[Start of section]

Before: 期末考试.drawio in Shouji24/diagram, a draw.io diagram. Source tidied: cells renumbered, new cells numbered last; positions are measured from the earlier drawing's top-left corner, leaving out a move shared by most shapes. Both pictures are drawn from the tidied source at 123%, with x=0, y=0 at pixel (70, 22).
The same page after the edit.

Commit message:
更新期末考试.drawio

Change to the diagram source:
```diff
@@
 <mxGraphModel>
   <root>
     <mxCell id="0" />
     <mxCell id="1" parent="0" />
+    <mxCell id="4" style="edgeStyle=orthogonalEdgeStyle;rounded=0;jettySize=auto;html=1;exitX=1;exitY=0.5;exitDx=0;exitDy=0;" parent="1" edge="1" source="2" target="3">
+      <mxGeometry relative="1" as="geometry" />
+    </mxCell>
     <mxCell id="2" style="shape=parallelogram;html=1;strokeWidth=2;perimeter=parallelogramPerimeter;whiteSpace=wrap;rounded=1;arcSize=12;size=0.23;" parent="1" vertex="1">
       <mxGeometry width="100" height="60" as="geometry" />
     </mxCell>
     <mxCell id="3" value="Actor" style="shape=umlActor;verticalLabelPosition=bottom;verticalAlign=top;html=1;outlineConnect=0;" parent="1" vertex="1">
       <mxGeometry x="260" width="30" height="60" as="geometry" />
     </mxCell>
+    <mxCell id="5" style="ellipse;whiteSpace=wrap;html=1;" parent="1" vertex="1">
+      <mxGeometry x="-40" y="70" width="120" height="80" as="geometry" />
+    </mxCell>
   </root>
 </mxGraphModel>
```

[End of section]
[Start of section]

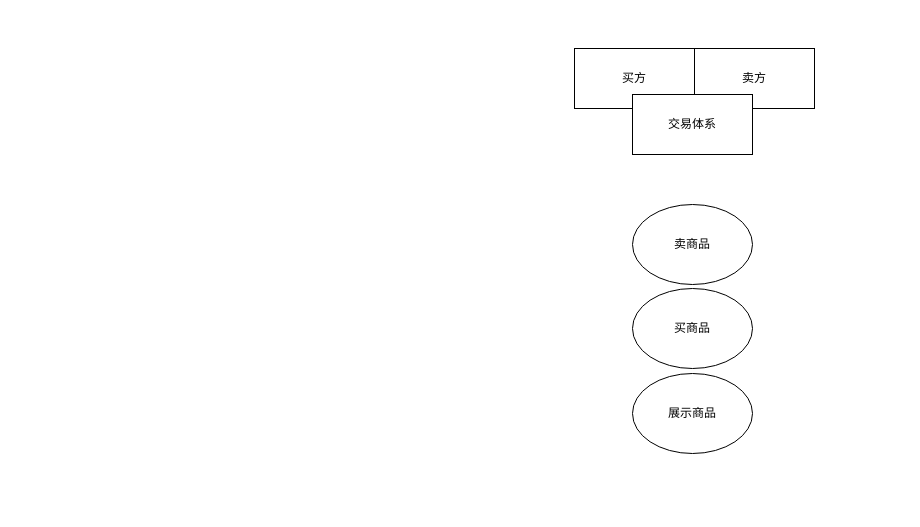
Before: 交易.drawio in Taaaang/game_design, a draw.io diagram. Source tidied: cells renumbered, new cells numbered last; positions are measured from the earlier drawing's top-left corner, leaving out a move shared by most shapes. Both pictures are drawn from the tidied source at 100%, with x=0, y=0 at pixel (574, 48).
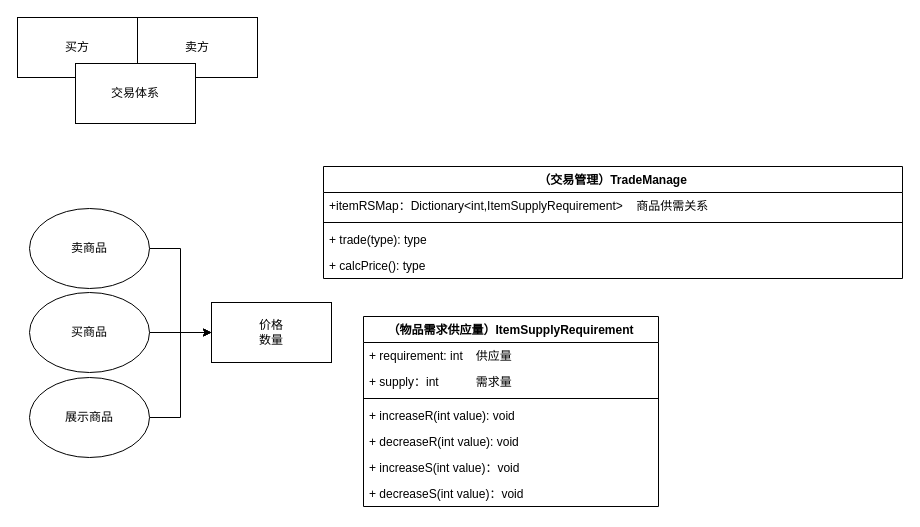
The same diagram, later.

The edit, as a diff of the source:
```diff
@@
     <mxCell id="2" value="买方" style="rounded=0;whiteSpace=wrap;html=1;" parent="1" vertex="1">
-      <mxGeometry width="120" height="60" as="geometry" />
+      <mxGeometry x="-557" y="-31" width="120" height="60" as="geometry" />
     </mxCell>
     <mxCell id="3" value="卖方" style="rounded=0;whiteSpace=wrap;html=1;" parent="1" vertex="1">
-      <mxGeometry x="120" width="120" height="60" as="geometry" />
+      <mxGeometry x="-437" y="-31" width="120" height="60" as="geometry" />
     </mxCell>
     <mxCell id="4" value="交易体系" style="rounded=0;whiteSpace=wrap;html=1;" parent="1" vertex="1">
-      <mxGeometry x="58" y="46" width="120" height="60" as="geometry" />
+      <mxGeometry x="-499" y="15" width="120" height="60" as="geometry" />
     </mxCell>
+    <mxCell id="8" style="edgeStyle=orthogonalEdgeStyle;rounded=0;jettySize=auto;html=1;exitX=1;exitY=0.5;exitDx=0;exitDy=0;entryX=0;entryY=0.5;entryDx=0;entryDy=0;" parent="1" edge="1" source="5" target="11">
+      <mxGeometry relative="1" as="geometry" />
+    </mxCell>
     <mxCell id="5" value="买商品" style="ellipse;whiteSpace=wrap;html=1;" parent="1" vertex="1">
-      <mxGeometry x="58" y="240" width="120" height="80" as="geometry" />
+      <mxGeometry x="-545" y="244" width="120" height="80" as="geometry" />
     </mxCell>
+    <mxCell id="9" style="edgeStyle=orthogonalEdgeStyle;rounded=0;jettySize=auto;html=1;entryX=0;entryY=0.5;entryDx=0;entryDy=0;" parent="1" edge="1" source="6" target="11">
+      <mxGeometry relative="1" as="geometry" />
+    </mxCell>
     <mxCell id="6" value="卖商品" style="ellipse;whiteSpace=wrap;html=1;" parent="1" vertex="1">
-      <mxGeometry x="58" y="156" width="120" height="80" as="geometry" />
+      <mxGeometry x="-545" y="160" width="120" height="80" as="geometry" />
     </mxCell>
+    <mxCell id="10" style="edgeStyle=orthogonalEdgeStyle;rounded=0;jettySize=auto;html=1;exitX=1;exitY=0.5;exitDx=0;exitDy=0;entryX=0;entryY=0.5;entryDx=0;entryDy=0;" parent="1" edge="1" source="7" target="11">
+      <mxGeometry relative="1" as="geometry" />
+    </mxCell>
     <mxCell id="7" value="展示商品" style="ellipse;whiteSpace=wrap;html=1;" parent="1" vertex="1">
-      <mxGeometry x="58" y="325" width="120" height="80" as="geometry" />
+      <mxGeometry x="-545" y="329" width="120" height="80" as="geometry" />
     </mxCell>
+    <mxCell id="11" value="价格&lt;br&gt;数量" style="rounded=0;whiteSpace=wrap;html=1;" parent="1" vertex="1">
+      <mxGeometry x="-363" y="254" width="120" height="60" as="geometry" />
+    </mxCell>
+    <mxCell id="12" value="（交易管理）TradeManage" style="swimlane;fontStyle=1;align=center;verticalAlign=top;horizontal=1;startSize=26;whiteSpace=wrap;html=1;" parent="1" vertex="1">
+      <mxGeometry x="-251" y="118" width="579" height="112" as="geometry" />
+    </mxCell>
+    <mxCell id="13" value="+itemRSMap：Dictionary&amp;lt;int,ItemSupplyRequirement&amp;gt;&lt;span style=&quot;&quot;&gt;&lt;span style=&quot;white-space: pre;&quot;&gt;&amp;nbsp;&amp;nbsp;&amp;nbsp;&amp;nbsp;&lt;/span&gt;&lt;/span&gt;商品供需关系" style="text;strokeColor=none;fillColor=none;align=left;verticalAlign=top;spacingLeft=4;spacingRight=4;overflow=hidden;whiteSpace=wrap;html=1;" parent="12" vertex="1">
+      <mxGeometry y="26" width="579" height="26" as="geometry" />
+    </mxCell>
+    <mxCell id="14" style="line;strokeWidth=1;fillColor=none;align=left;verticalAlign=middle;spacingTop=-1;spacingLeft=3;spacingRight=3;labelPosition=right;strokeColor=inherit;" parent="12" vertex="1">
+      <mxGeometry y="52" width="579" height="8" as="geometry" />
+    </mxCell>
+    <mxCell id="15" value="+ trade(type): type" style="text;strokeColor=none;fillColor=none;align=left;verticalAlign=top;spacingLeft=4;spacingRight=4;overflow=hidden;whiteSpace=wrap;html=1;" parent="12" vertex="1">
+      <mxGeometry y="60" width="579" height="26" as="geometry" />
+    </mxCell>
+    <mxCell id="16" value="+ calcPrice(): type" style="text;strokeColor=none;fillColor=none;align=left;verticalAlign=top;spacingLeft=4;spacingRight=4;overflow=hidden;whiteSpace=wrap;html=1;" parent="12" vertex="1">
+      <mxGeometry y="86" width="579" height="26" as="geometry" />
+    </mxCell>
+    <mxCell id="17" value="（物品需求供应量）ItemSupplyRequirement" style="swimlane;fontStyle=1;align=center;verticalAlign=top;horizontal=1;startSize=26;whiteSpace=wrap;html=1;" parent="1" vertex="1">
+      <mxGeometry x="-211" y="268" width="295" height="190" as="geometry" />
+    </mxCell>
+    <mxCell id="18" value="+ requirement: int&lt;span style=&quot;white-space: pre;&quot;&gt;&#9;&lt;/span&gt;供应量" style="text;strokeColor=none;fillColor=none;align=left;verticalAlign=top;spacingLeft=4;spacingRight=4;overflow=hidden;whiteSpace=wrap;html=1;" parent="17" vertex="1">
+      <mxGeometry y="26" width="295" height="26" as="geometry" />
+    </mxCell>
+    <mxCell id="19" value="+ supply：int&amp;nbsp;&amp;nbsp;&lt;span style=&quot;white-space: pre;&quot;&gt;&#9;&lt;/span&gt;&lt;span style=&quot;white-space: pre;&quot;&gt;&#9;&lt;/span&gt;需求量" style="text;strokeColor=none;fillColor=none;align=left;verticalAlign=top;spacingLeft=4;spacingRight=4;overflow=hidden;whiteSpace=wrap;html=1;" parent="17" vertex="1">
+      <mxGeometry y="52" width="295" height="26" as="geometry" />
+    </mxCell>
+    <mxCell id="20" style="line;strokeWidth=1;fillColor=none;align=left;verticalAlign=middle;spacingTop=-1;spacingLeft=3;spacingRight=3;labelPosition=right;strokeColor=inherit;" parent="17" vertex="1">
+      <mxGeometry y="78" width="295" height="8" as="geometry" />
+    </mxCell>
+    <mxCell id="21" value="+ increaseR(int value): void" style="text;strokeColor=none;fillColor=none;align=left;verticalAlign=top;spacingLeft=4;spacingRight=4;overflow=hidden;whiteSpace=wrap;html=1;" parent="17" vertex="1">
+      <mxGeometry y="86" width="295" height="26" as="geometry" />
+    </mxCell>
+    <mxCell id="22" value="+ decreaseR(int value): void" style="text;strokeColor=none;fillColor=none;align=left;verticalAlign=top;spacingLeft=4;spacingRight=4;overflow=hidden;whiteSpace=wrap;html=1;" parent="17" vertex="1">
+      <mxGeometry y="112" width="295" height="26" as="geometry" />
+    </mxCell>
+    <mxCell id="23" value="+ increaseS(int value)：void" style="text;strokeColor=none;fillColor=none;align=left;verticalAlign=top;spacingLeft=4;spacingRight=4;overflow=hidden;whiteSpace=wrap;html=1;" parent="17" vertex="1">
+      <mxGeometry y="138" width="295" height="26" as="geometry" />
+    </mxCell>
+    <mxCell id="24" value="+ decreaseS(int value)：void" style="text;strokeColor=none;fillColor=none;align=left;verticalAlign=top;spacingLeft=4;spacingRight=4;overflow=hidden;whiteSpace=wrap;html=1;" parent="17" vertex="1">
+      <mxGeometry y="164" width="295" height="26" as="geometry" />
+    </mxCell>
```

[End of section]
[Start of section]

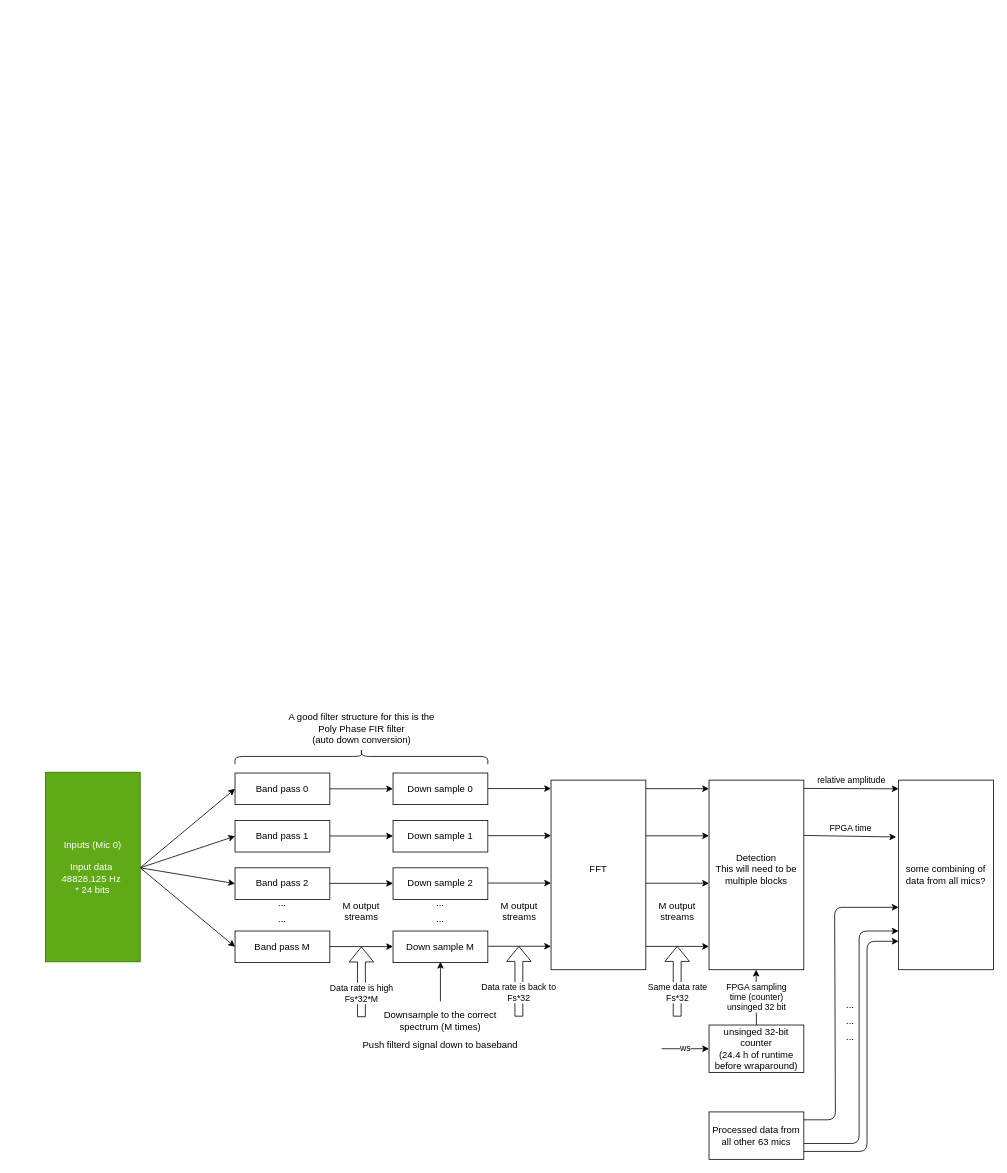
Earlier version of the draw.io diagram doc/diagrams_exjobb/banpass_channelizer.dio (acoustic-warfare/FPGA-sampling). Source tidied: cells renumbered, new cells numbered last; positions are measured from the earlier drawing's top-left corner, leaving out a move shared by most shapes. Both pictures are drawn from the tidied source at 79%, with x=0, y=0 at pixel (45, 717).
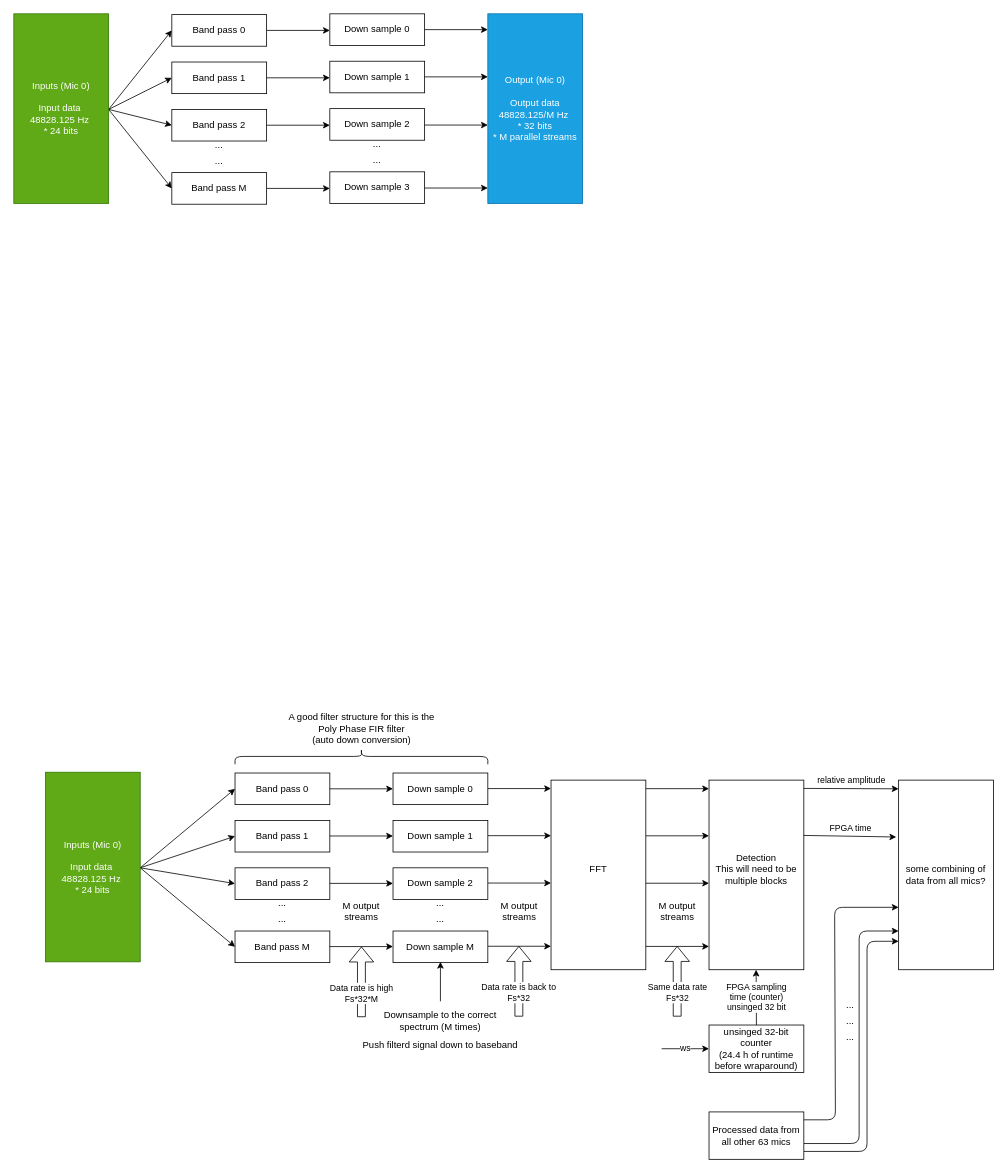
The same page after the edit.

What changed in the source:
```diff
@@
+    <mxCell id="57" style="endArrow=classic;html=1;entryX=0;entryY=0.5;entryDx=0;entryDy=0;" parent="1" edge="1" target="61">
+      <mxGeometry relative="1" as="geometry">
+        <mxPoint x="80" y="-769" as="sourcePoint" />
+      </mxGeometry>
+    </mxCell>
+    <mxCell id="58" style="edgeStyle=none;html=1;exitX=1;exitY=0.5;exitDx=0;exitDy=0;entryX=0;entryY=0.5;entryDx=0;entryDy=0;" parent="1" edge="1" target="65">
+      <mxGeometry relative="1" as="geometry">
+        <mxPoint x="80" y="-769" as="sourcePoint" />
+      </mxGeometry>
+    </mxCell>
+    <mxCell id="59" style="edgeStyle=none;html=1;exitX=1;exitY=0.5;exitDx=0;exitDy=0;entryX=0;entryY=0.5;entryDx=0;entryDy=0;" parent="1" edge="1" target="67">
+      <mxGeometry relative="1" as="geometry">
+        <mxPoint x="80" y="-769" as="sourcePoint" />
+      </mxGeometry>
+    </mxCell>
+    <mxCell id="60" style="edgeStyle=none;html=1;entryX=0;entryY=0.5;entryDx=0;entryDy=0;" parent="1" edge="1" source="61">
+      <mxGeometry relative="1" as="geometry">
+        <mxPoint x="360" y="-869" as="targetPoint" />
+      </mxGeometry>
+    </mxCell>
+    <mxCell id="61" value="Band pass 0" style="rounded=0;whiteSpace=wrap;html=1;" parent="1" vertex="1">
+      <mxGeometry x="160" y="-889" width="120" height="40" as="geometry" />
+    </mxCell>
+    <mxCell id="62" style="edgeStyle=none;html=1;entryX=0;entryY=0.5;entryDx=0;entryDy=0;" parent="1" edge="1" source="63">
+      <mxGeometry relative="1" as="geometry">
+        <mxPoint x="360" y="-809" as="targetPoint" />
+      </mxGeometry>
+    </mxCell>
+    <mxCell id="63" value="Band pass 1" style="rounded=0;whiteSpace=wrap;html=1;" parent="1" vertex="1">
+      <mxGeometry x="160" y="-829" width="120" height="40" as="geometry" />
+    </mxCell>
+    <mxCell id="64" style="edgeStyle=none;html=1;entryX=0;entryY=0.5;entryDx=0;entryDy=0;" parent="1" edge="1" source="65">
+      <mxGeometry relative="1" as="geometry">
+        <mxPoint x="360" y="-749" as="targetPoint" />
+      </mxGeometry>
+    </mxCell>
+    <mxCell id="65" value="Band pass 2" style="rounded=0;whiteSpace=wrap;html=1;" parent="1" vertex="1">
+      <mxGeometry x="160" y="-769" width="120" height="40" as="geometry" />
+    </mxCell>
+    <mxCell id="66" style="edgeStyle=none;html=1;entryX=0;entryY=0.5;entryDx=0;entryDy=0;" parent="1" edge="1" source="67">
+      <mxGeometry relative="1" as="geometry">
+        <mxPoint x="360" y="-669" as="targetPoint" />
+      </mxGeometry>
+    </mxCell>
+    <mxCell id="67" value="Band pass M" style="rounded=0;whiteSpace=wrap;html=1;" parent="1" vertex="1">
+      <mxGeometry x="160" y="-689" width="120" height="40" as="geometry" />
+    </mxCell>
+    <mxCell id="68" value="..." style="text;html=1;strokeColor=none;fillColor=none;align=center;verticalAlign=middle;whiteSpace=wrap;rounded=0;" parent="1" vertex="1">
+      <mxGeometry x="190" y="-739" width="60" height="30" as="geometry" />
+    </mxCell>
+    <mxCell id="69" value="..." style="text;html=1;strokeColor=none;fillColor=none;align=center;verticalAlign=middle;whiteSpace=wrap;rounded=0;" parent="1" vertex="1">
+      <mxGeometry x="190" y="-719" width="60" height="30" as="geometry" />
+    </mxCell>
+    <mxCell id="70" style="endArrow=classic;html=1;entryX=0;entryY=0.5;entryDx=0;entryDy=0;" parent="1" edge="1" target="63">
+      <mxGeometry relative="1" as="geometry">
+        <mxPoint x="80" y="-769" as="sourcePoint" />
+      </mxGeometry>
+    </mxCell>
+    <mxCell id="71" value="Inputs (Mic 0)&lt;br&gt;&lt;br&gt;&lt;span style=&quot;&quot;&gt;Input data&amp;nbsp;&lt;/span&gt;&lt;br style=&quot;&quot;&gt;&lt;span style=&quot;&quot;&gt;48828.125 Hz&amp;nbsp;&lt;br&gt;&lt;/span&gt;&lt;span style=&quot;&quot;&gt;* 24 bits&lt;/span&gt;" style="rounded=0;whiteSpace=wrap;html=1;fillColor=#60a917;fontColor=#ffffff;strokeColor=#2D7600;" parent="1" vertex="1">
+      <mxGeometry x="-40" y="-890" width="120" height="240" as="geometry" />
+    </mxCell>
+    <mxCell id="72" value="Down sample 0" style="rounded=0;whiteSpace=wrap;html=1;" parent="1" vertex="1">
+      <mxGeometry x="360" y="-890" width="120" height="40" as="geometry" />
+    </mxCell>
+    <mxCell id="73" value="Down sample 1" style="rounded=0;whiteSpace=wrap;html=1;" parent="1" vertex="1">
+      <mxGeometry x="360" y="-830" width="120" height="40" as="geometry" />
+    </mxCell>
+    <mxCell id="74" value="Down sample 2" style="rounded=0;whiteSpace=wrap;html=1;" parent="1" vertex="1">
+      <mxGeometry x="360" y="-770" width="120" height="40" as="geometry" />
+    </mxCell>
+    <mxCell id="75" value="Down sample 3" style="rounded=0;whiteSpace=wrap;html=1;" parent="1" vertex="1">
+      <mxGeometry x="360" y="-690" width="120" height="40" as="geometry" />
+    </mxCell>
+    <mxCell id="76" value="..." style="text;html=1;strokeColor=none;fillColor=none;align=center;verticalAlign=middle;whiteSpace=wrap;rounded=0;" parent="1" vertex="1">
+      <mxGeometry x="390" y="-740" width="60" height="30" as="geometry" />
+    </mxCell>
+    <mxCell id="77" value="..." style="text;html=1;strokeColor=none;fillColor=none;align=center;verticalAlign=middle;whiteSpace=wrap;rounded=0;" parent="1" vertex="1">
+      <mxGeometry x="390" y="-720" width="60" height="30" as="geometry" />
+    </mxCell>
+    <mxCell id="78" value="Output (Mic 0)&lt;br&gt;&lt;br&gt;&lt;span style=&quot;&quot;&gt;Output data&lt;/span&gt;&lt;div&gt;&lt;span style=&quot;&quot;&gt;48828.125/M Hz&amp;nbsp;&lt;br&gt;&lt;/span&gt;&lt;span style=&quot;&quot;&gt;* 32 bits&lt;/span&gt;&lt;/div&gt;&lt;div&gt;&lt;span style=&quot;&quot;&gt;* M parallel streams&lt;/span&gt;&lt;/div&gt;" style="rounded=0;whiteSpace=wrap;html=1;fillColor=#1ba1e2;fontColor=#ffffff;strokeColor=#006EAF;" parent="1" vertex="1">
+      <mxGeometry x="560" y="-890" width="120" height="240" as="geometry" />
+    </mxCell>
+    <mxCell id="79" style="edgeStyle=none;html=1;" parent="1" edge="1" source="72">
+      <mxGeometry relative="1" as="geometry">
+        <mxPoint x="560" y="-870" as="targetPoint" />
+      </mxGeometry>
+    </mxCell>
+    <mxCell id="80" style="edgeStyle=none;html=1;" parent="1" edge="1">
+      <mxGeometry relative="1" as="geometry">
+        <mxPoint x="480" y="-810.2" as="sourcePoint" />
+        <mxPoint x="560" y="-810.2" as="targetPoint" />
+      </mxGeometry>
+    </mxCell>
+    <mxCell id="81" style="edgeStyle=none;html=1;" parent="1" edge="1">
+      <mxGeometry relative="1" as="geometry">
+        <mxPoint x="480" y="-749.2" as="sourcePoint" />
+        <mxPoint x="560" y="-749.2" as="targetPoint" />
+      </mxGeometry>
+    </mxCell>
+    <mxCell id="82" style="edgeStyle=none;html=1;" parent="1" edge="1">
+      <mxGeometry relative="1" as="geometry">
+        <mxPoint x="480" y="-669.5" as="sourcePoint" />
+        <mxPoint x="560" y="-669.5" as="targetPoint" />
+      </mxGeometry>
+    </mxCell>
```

[End of section]

__About this task__
Please copy every line of the records above in which "endArrow" appears.

__Problem solution__
+    <mxCell id="57" style="endArrow=classic;html=1;entryX=0;entryY=0.5;entryDx=0;entryDy=0;" parent="1" edge="1" target="61">
+    <mxCell id="70" style="endArrow=classic;html=1;entryX=0;entryY=0.5;entryDx=0;entryDy=0;" parent="1" edge="1" target="63">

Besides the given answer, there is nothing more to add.